Work to be completed: Omit the pictures, then reproduce every remaining record exactly.

Extracted entries:
# # #

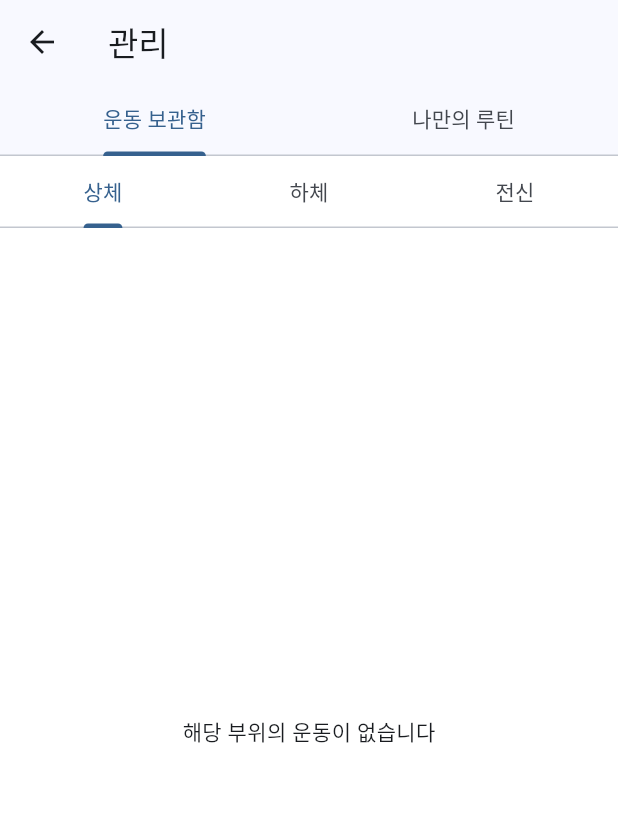
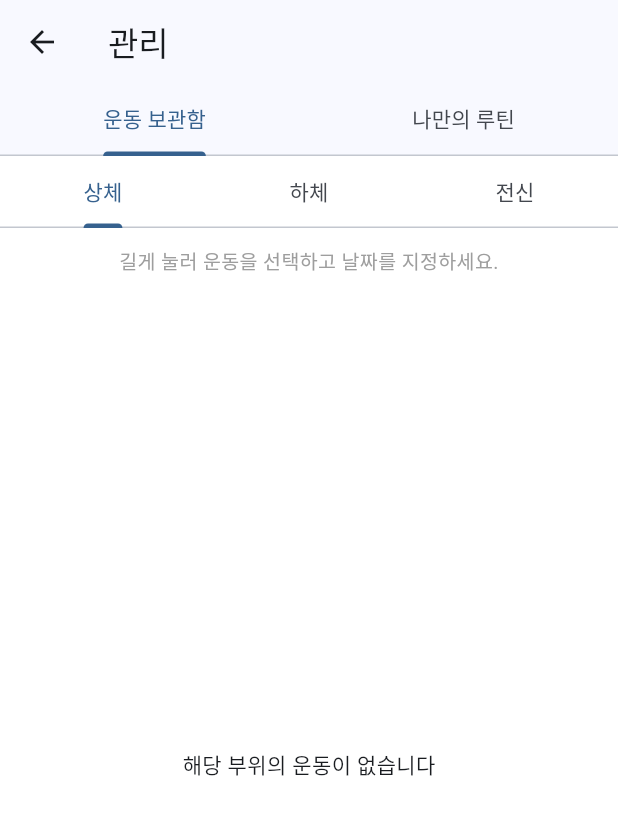
Before and after one commit to soonminkwon9890/mucleloggg98, a Flutter app: the ManagementScreen screen opened directly, on a phone screen of 412 x 824 dp. Shown: the top 815 px of the screen. Run offline on Flutter 3.47's test engine with Material 3 defaults, Android fonts, the phone set to English and light mode, and no system bars; our stand-ins replace fl_chart, flutter_dotenv, flutter_riverpod, flutter_slidable, freezed_annotation, google_generative_ai and 7 more; missing offline and left inert: purchases_flutter, video_compress; accounts and stored records are empty.

Commit message:
신규 운동 저장 ui/ux 수정

```diff
--- a/lib/presentation/screens/management/management_screen.dart
+++ b/lib/presentation/screens/management/management_screen.dart
@@ -631,6 +631,16 @@ class _ExerciseLibraryTabState extends ConsumerState<_ExerciseLibraryTab>
           controller: _tabController,
           tabs: BodyPart.values.map((bodyPart) => Tab(text: bodyPart.label)).toList(),
         ),
+        // [Phase 2] 힌트 텍스트 - 상단 중앙으로 이동
+        if (!_isSelectionMode)
+          const Padding(
+            padding: EdgeInsets.symmetric(vertical: 12.0),
+            child: Text(
+              '길게 눌러 운동을 선택하고 날짜를 지정하세요.',
+              style: TextStyle(color: Colors.grey, fontSize: 13),
+              textAlign: TextAlign.center,
+            ),
+          ),
         Expanded(
           child: baselinesAsync.when(
             data: (baselines) {
@@ -884,28 +894,6 @@ class _ExerciseLibraryTabState extends ConsumerState<_ExerciseLibraryTab>
                     },
                   ),
                   ),
-                  // [MODIFIED - Task 1] 힌트 텍스트 업데이트
-                  if (!_isSelectionMode)
-                    Positioned(
-                      bottom: 16,
-                      left: 16,
-                      right: 16,
-                      child: Container(
-                        padding: const EdgeInsets.all(8),
-                        decoration: BoxDecoration(
-                          color: Colors.black54,
-                          borderRadius: BorderRadius.circular(8),
-                        ),
-                        child: const Text(
-                          '길게 눌러 운동을 선택하고 날짜를 지정하세요.',
-                          style: TextStyle(
-                            color: Colors.white,
-                            fontSize: 12,
-                          ),
-                          textAlign: TextAlign.center,
-                        ),
-                      ),
-                    ),
                   // [MODIFIED - Task 1] 선택 모드 시 하단 버튼
                   // "루틴으로 저장" 제거, "운동 다시하기" -> 캘린더 시트 오픈
                   if (_isSelectionMode && _selectedBaselineIds.isNotEmpty)
@@ -1315,6 +1303,15 @@ class _RoutinesTabState extends ConsumerState<_RoutinesTab>
                 ),
               ),
             ),
+            // [Phase 3] 힌트 텍스트 - 상단 중앙 (운동 보관함과 동일)
+            const Padding(
+              padding: EdgeInsets.symmetric(vertical: 12.0),
+              child: Text(
+                '길게 눌러 운동을 선택하고 날짜를 지정하세요.',
+                style: TextStyle(color: Colors.grey, fontSize: 13),
+                textAlign: TextAlign.center,
+              ),
+            ),
             Expanded(
               child: routines.isEmpty
                   ? const Center(
@@ -1366,7 +1363,7 @@ class _RoutinesTabState extends ConsumerState<_RoutinesTab>
                                 child: ListTile(
                                   title: Text(routine.name),
                                   subtitle: Text(
-                                    '${routine.routineItems?.length ?? 0}개 운동 · 길게 눌러 운동 시작',
+                                    '${routine.routineItems?.length ?? 0}개 운동',
                                   ),
                                   // 스와이프 힌트 아이콘
                                   trailing: const Icon(
--- a/pubspec.yaml
+++ b/pubspec.yaml
@@ -1,7 +1,7 @@
 name: musclelog
 description: AI Progressive Overload Coaching App
 publish_to: "none"
-version: 1.0.0+11
+version: 1.0.0+12
 
 environment:
   sdk: ">=3.2.0 <4.0.0"
```
Also changed, not shown: lib/presentation/widgets/workout/workout_card.dart (+13 -8 lines).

# # #

Answer box:
Before and after one commit to soonminkwon9890/mucleloggg98, a Flutter app: the ManagementScreen screen opened directly, on a phone screen of 412 x 824 dp. Shown: the top 815 px of the screen. Run offline on Flutter 3.47's test engine with Material 3 defaults, Android fonts, the phone set to English and light mode, and no system bars; our stand-ins replace fl_chart, flutter_dotenv, flutter_riverpod, flutter_slidable, freezed_annotation, google_generative_ai and 7 more; missing offline and left inert: purchases_flutter, video_compress; accounts and stored records are empty.

Commit message:
신규 운동 저장 ui/ux 수정

```diff
--- a/lib/presentation/screens/management/management_screen.dart
+++ b/lib/presentation/screens/management/management_screen.dart
@@ -631,6 +631,16 @@ class _ExerciseLibraryTabState extends ConsumerState<_ExerciseLibraryTab>
           controller: _tabController,
           tabs: BodyPart.values.map((bodyPart) => Tab(text: bodyPart.label)).toList(),
         ),
+        // [Phase 2] 힌트 텍스트 - 상단 중앙으로 이동
+        if (!_isSelectionMode)
+          const Padding(
+            padding: EdgeInsets.symmetric(vertical: 12.0),
+            child: Text(
+              '길게 눌러 운동을 선택하고 날짜를 지정하세요.',
+              style: TextStyle(color: Colors.grey, fontSize: 13),
+              textAlign: TextAlign.center,
+            ),
+          ),
         Expanded(
           child: baselinesAsync.when(
             data: (baselines) {
@@ -884,28 +894,6 @@ class _ExerciseLibraryTabState extends ConsumerState<_ExerciseLibraryTab>
                     },
                   ),
                   ),
-                  // [MODIFIED - Task 1] 힌트 텍스트 업데이트
-                  if (!_isSelectionMode)
-                    Positioned(
-                      bottom: 16,
-                      left: 16,
-                      right: 16,
-                      child: Container(
-                        padding: const EdgeInsets.all(8),
-                        decoration: BoxDecoration(
-                          color: Colors.black54,
-                          borderRadius: BorderRadius.circular(8),
-                        ),
-                        child: const Text(
-                          '길게 눌러 운동을 선택하고 날짜를 지정하세요.',
-                          style: TextStyle(
-                            color: Colors.white,
-                            fontSize: 12,
-                          ),
-                          textAlign: TextAlign.center,
-                        ),
-                      ),
-                    ),
                   // [MODIFIED - Task 1] 선택 모드 시 하단 버튼
                   // "루틴으로 저장" 제거, "운동 다시하기" -> 캘린더 시트 오픈
                   if (_isSelectionMode && _selectedBaselineIds.isNotEmpty)
@@ -1315,6 +1303,15 @@ class _RoutinesTabState extends ConsumerState<_RoutinesTab>
                 ),
               ),
             ),
+            // [Phase 3] 힌트 텍스트 - 상단 중앙 (운동 보관함과 동일)
+            const Padding(
+              padding: EdgeInsets.symmetric(vertical: 12.0),
+              child: Text(
+                '길게 눌러 운동을 선택하고 날짜를 지정하세요.',
+                style: TextStyle(color: Colors.grey, fontSize: 13),
+                textAlign: TextAlign.center,
+              ),
+            ),
             Expanded(
               child: routines.isEmpty
                   ? const Center(
@@ -1366,7 +1363,7 @@ class _RoutinesTabState extends ConsumerState<_RoutinesTab>
                                 child: ListTile(
                                   title: Text(routine.name),
                                   subtitle: Text(
-                                    '${routine.routineItems?.length ?? 0}개 운동 · 길게 눌러 운동 시작',
+                                    '${routine.routineItems?.length ?? 0}개 운동',
                                   ),
                                   // 스와이프 힌트 아이콘
                                   trailing: const Icon(
--- a/pubspec.yaml
+++ b/pubspec.yaml
@@ -1,7 +1,7 @@
 name: musclelog
 description: AI Progressive Overload Coaching App
 publish_to: "none"
-version: 1.0.0+11
+version: 1.0.0+12
 
 environment:
   sdk: ">=3.2.0 <4.0.0"
```
Also changed, not shown: lib/presentation/widgets/workout/workout_card.dart (+13 -8 lines).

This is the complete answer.